What hasn’t changed is the generous amount of space for all occupants which the Y400 series Rexton has always offered. All versions for the UK come with seven seats and even those in the third row have a decent amount of lounging space.

An eight-inch touchscreen with CarPlay and Android Auto is standard, as is a heated steering wheel, electrically assisted and ventilated front seats (also with heating), TPU (faux-leather) upholstery and a rear-view camera.

As for safety equipment, there are nine airbags, automatic emergency braking, distance warning to the car ahead, lane departure warning, Front Vehicle Start Warning, Speed Limit Warning, Smart High Beam and Trailer Sway Control.

Stiffer body, less noise

The suspension feels more compliant that in pre-facelift versions, any frame platform being a notoriously tricky construction for chassis engineers to work with when it comes to comfort.

SsangYong reckons the Rexton now has a stiffer body and while there are no specific claims of softer springing and a less jerky ride, the test vehicle I recently tried felt better than previous examples.

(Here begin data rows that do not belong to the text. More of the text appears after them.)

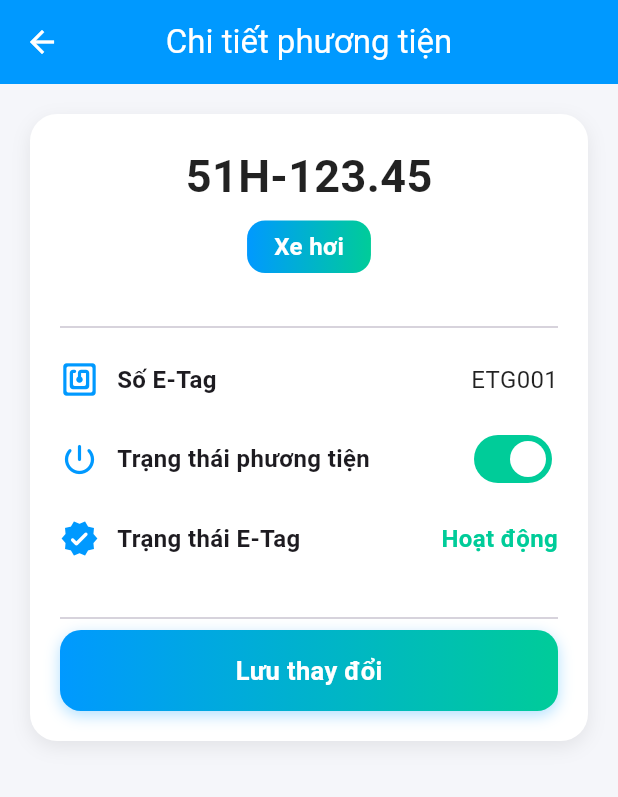
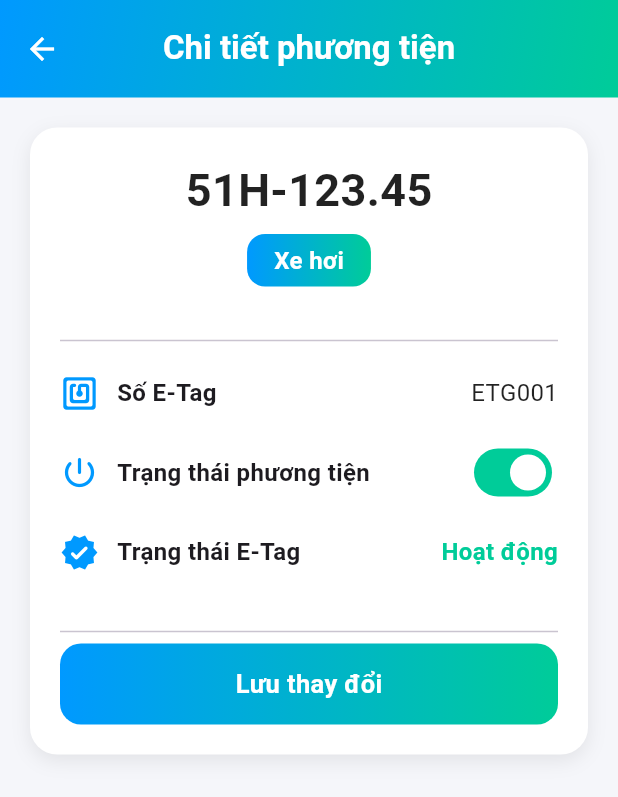
Before and after one commit to VoDuyBao-dev/ETC-Simulation-System-Mobile-Frontend, a Flutter app: the VehicleScreen screen opened directly, after a tap on "51H-123.45", on a phone screen of 412 x 824 dp. Shown: the top 797 px of the screen. Run offline on Flutter 3.47's test engine with Material 3 defaults, Android fonts, the phone set to English and light mode, and no system bars; our stand-ins replace image_picker, shared_preferences; accounts and stored records are empty.

Commit message:
đổi màu 4 trang của Châu

```diff
--- a/lib/screens/vehicle_screen.dart
+++ b/lib/screens/vehicle_screen.dart
@@ -32,15 +32,32 @@ class _VehicleScreenState extends State<VehicleScreen> {
   Widget build(BuildContext context) {
     return Scaffold(
       backgroundColor: const Color(0xFFF5F6FA),
+
+      //  ĐỔI MÀU – AppBar gradient
       appBar: AppBar(
+        toolbarHeight: 65,
+        elevation: 0,
+        backgroundColor: Colors.transparent,
+        flexibleSpace: Container(
+          decoration: const BoxDecoration(
+            gradient: LinearGradient(
+              colors: [
+                Color(0xFF0099FF),
+                Color(0xFF00CC99),
+              ],
+              begin: Alignment.topLeft,
+              end: Alignment.bottomRight,
+            ),
+          ),
+        ),
         title: const Text(
           "Quản lý phương tiện",
-          style: TextStyle(fontWeight: FontWeight.bold),
+          style: TextStyle(fontWeight: FontWeight.bold, color: Colors.white),
         ),
-        backgroundColor: primaryColor,
-        foregroundColor: Colors.white,
         centerTitle: true,
+        iconTheme: const IconThemeData(color: Colors.white),
       ),
+
       body: ListView.builder(
         padding: const EdgeInsets.all(16),
         itemCount: vehicles.length,
@@ -49,6 +66,7 @@ class _VehicleScreenState extends State<VehicleScreen> {
           return _vehicleCard(vehicle);
         },
       ),
+
       floatingActionButton: FloatingActionButton(
         backgroundColor: primaryColor,
         child: const Icon(Icons.add, color: Colors.white, size: 30),
@@ -58,9 +76,7 @@ class _VehicleScreenState extends State<VehicleScreen> {
             MaterialPageRoute(builder: (_) => const AddVehicleScreen()),
           );
           if (newVehicle != null) {
-            setState(() {
-              vehicles.add(newVehicle);
-            });
+            setState(() => vehicles.add(newVehicle));
           }
         },
       ),
@@ -68,6 +84,8 @@ class _VehicleScreenState extends State<VehicleScreen> {
   }
 
   Widget _vehicleCard(Map<String, dynamic> vehicle) {
+    final Color primaryColor = const Color(0xFF0099FF);
+
     return GestureDetector(
       onTap: () {
         Navigator.push(
@@ -123,8 +141,9 @@ class _VehicleScreenState extends State<VehicleScreen> {
   }
 }
 
-
+//
 // ======================== CHI TIẾT XE ========================
+//
 
 class VehicleDetailScreen extends StatefulWidget {
   final Map<String, dynamic> vehicle;
@@ -150,12 +169,32 @@ class _VehicleDetailScreenState extends State<VehicleDetailScreen> {
   Widget build(BuildContext context) {
     return Scaffold(
       backgroundColor: const Color(0xFFF5F6FA),
+
+      // AppBar gradient
       appBar: AppBar(
-        title: const Text("Chi tiết phương tiện"),
+        elevation: 0,
+        toolbarHeight: 65,
+        backgroundColor: Colors.transparent,
+        flexibleSpace: Container(
+          decoration: const BoxDecoration(
+            gradient: LinearGradient(
+              colors: [
+                Color(0xFF0099FF),
+                Color(0xFF00CC99),
+              ],
+              begin: Alignment.topLeft,
+              end: Alignment.bottomRight,
+            ),
+          ),
+        ),
+        title: const Text(
+          "Chi tiết phương tiện",
+          style: TextStyle(color: Colors.white, fontWeight: FontWeight.bold),
+        ),
         centerTitle: true,
-        backgroundColor: primaryColor,
-        foregroundColor: Colors.white,
+        iconTheme: const IconThemeData(color: Colors.white),
       ),
+
       body: SingleChildScrollView(
         padding: const EdgeInsets.all(20),
         child: Container(
@@ -192,7 +231,7 @@ class _VehicleDetailScreenState extends State<VehicleDetailScreen> {
                           horizontal: 18, vertical: 6),
                       decoration: BoxDecoration(
                         gradient: LinearGradient(
-                          colors: [Color(0xFF0099FF), Color(0xFF00CC99)],
+                          colors: [primaryColor, secondaryColor],
                         ),
                         borderRadius: BorderRadius.circular(12),
                       ),
@@ -211,15 +250,11 @@ class _VehicleDetailScreenState extends State<VehicleDetailScreen> {
 
               const SizedBox(height: 28),
               const Divider(),
-
               const SizedBox(height: 14),
 
-              // ----------- Số E-Tag -----------
               _infoRow(Icons.nfc_rounded, "Số E-Tag", widget.vehicle['etag']),
-
               const SizedBox(height: 16),
 
-              // ----------- Trạng thái phương tiện (Switch) -----------
               Row(
                 children: [
                   Icon(Icons.power_settings_new_rounded,
@@ -228,8 +263,8 @@ class _VehicleDetailScreenState extends State<VehicleDetailScreen> {
                   const Expanded(
                     child: Text(
                       "Trạng thái phương tiện",
-                      style: TextStyle(
-                          fontWeight: FontWeight.w600, fontSize: 16),
+                      style:
+                          TextStyle(fontWeight: FontWeight.w600, fontSize: 16),
                     ),
                   ),
                   Switch(
@@ -238,16 +273,13 @@ class _VehicleDetailScreenState extends State<VehicleDetailScreen> {
                     activeTrackColor: secondaryColor,
                     inactiveThumbColor: Colors.grey.shade200,
                     inactiveTrackColor: Colors.grey.shade400,
-                    onChanged: (v) {
-                      setState(() => isActive = v);
-                    },
+                    onChanged: (v) => setState(() => isActive = v),
                   ),
                 ],
               ),
 
               const SizedBox(height: 16),
 
-              // ----------- Trạng thái E-Tag (chỉ hiển thị) -----------
               Row(
                 children: [
                   const Icon(Icons.verified_rounded,
@@ -256,8 +288,8 @@ class _VehicleDetailScreenState extends State<VehicleDetailScreen> {
                   const Expanded(
                     child: Text(
                       "Trạng thái E-Tag",
-                      style: TextStyle(
-                          fontWeight: FontWeight.w600, fontSize: 16),
+                      style:
+                          TextStyle(fontWeight: FontWeight.w600, fontSize: 16),
                     ),
                   ),
                   Text(
@@ -276,17 +308,14 @@ class _VehicleDetailScreenState extends State<VehicleDetailScreen> {
               const SizedBox(height: 32),
               const Divider(),
 
-              // ----------- Nút lưu -----------
               GestureDetector(
                 onTap: () {
-                  setState(() {
-                    widget.vehicle['status'] = isActive;
-                  });
+                  setState(() => widget.vehicle['status'] = isActive);
+
                   ScaffoldMessenger.of(context).showSnackBar(
                     SnackBar(
                       content: Text(
-                        "Đã lưu trạng thái: ${isActive ? "Hoạt động" : "Không hoạt động"}",
-                      ),
+                          "Đã lưu trạng thái: ${isActive ? "Hoạt động" : "Không hoạt động"}"),
                     ),
                   );
                 },
@@ -294,17 +323,9 @@ class _VehicleDetailScreenState extends State<VehicleDetailScreen> {
                   width: double.infinity,
                   padding: const EdgeInsets.symmetric(vertical: 15),
                   decoration: BoxDecoration(
-                    gradient: LinearGradient(
-                      colors: [primaryColor, secondaryColor],
-                    ),
+                    gradient:
+                        LinearGradient(colors: [primaryColor, secondaryColor]),
                     borderRadius: BorderRadius.circular(14),
-                    boxShadow: [
-                      BoxShadow(
-                        color: primaryColor.withOpacity(0.3),
-                        blurRadius: 8,
-                        offset: const Offset(0, 3),
-                      ),
-                    ],
                   ),
                   alignment: Alignment.center,
                   child: const Text(
@@ -312,8 +333,7 @@ class _VehicleDetailScreenState extends State<VehicleDetailScreen> {
                     style: TextStyle(
                         color: Colors.white,
                         fontSize: 17,
-                      fontWeight: FontWeight.bold,
-                    ),
+                        fontWeight: FontWeight.bold),
                   ),
                 ),
               ),
@@ -327,18 +347,18 @@ class _VehicleDetailScreenState extends State<VehicleDetailScreen> {
   Widget _infoRow(IconData icon, String label, String value) {
     return Row(
       children: [
-        Icon(icon, color: primaryColor, size: 26),
+        Icon(icon, color: const Color(0xFF0099FF), size: 26),
         const SizedBox(width: 12),
         Expanded(
           child: Text(
             label,
-            style: const TextStyle(
-                fontWeight: FontWeight.w600, fontSize: 16),
+            style:
+                const TextStyle(fontWeight: FontWeight.w600, fontSize: 16),
           ),
         ),
         Text(
           value,
-          style: const TextStyle(fontSize: 16, color: Colors.black87),
+          style: const TextStyle(color: Colors.black87, fontSize: 16),
         ),
       ],
     );
@@ -348,6 +368,7 @@ class _VehicleDetailScreenState extends State<VehicleDetailScreen> {
 //
 // ======================== THÊM PHƯƠNG TIỆN ========================
 //
+
 class AddVehicleScreen extends StatefulWidget {
   const AddVehicleScreen({super.key});
 
@@ -360,7 +381,8 @@ class _AddVehicleScreenState extends State<AddVehicleScreen> {
   final TextEditingController _plateController = TextEditingController();
   final TextEditingController _etagController = TextEditingController();
 
-  String? _selectedType; // để mặc định là null -> hiển thị “Chọn loại phương tiện”
+  String? _selectedType;
+
   final Color primaryColor = const Color(0xFF0099FF);
   final Color secondaryColor = const Color(0xFF00CC99);
 
@@ -368,12 +390,32 @@ class _AddVehicleScreenState extends State<AddVehicleScreen> {
   Widget build(BuildContext context) {
     return Scaffold(
       backgroundColor: const Color(0xFFF5F6FA),
+
+      // Gradient AppBar
       appBar: AppBar(
-        title: const Text("Thêm phương tiện"),
-        backgroundColor: primaryColor,
-        foregroundColor: Colors.white,
+        toolbarHeight: 65,
+        elevation: 0,
+        backgroundColor: Colors.transparent,
+        flexibleSpace: Container(
+          decoration: const BoxDecoration(
+            gradient: LinearGradient(
+              colors: [
+                Color(0xFF0099FF),
+                Color(0xFF00CC99),
+              ],
+              begin: Alignment.topLeft,
+              end: Alignment.bottomRight,
+            ),
+          ),
+        ),
+        title: const Text(
+          "Thêm phương tiện",
+          style: TextStyle(color: Colors.white),
+        ),
         centerTitle: true,
+        iconTheme: const IconThemeData(color: Colors.white),
       ),
+
       body: Padding(
         padding: const EdgeInsets.all(20),
         child: Form(
@@ -382,17 +424,20 @@ class _AddVehicleScreenState extends State<AddVehicleScreen> {
             children: [
               TextFormField(
                 controller: _plateController,
-                decoration:
-                _inputDecoration("Biển số xe", Icons.directions_car_rounded),
-                validator: (v) => v!.isEmpty ? "Nhập biển số xe" : null,
+                decoration: _inputDecoration(
+                    "Biển số xe", Icons.directions_car_rounded),
+                validator: (v) =>
+                    v!.isEmpty ? "Nhập biển số xe" : null,
               ),
 
               const SizedBox(height: 16),
-              const Text("Loại phương tiện",
-                  style: TextStyle(fontWeight: FontWeight.w600, fontSize: 16)),
+              const Text(
+                "Loại phương tiện",
+                style:
+                    TextStyle(fontWeight: FontWeight.w600, fontSize: 16),
+              ),
               const SizedBox(height: 8),
 
-              // Dropdown đẹp + xổ xuống dưới
               Container(
                 decoration: BoxDecoration(
                   borderRadius: BorderRadius.circular(14),
@@ -402,7 +447,8 @@ class _AddVehicleScreenState extends State<AddVehicleScreen> {
                     BoxShadow(
                       color: Colors.black.withOpacity(0.05),
                       blurRadius: 5,
-                        offset: const Offset(0, 2))
+                      offset: const Offset(0, 2),
+                    )
                   ],
                 ),
                 padding: const EdgeInsets.symmetric(horizontal: 12),
@@ -414,17 +460,19 @@ class _AddVehicleScreenState extends State<AddVehicleScreen> {
                     icon: const Icon(Icons.arrow_drop_down_rounded, size: 30),
                     isExpanded: true,
                     dropdownColor: Colors.white,
-                    menuMaxHeight: 200, // ép dropdown xổ xuống
+                    menuMaxHeight: 200,
                     items: ['Xe hơi', 'Xe tải']
-                        .map((type) => DropdownMenuItem(
+                        .map(
+                          (type) => DropdownMenuItem(
                             value: type,
                             child: Padding(
-                        padding:
-                        const EdgeInsets.symmetric(vertical: 8.0),
+                              padding: const EdgeInsets.symmetric(
+                                  vertical: 8.0),
                               child: Text(type,
                                   style: const TextStyle(fontSize: 16)),
                             ),
-                    ))
+                          ),
+                        )
                         .toList(),
                     onChanged: (v) => setState(() => _selectedType = v),
                   ),
```
Also changed, not shown: lib/screens/history_screen.dart (+40 -13 lines), lib/screens/recharge_screen.dart (+54 -20 lines), lib/screens/transaction_history_screen.dart (+49 -15 lines). Lines whose indentation alone changed are shown as unchanged.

Of course it’s not as sophisticated as the air-sprung Land Rover Discovery yet it doesn’t cost anything like that model, which is about the same size.

Improvements which are immediately obvious are reduced engine and wind noise. The importer says the Rexton has a little less drag and highlights improved sealing around the doors as well as hydraulic engine mounts. Cabin noise at idle is claimed to be 44.0dB, while chassis vibration at idle is 95.0Hz.

Where the pre-facelift Rexton could seem a bit LCV-like in certain circumstances – not necessary a bad thing – the latest updates really do add refinement. The steering may still have more turns than in some monocoque architecture SUVs but it’s accurate enough. Body roll is well checked too and despite lots of torque wheel-slip isn’t an issue.

One engine, two trim levels

Trim levels are now called Ventura, which replaces ELX, and Ultimate. As always with SsangYong vehicles, you get a lot for what you pay.

Along with the facelift and new model grades, there’s also changes for the engine. The revised 2.2-litre diesel now produces 149 kW (202PS) and 441 Nm (325 lb ft).

SsangYong quotes a CO2 average of 225 g/km WLTP, Combined economy of 32.9 mpg and a 0-62 mph time of 11.9 seconds.

Drive goes to the rear axle via an eight-speed Hyundai Transys automatic gearbox. This replaces a seven-speed one supplied by Mercedes-Benz. When conditions become slippier, drive to the front can be engaged via a dial on the centre console.

Outselling Jeep

The brand is still a small one here yet it’s doing way better than might be imagined, all things considered. Volume is up slightly on the same period of 2020, deliveries numbering 1,432 for the year to the end of November (1,423 for 1 Jan-30 Nov 2020).

Some in the company have informally called SsangYong the ‘Korean Jeep’ and last month, an odd thing happened, which was that this brand outsold the Stellantis one. It was a close thing but nonetheless SsangYong (156) did indeed perform better than Jeep (155).

Supply issues are a major factor in the recent reversal of brand rankings but the Korean marque’s achievement will have given the importer a thrill. Also, there probably will have been people who bought a Rexton or other available SsangYong not having considered the brand previously.

What next for the Rexton?

It’s too soon to know precisely what the future holds for this model but even if SsangYong gains a new owner soon, what would logically be the existing plan should remain. That will presumably be a second facelift in 2023, and then a replacement in 2026, giving this generation a nine-year life cycle.

Where once SsangYongs majored on quirkiness and were often bought for the value they offered, increasingly, the brand’s vehicles have gained a rising reputation for being tough, high quality choices. Now, a Rexton is luxurious too and more refined. The icing on the cake is a seven-year/150,000 miles warranty, which is close to the best of any in the British market.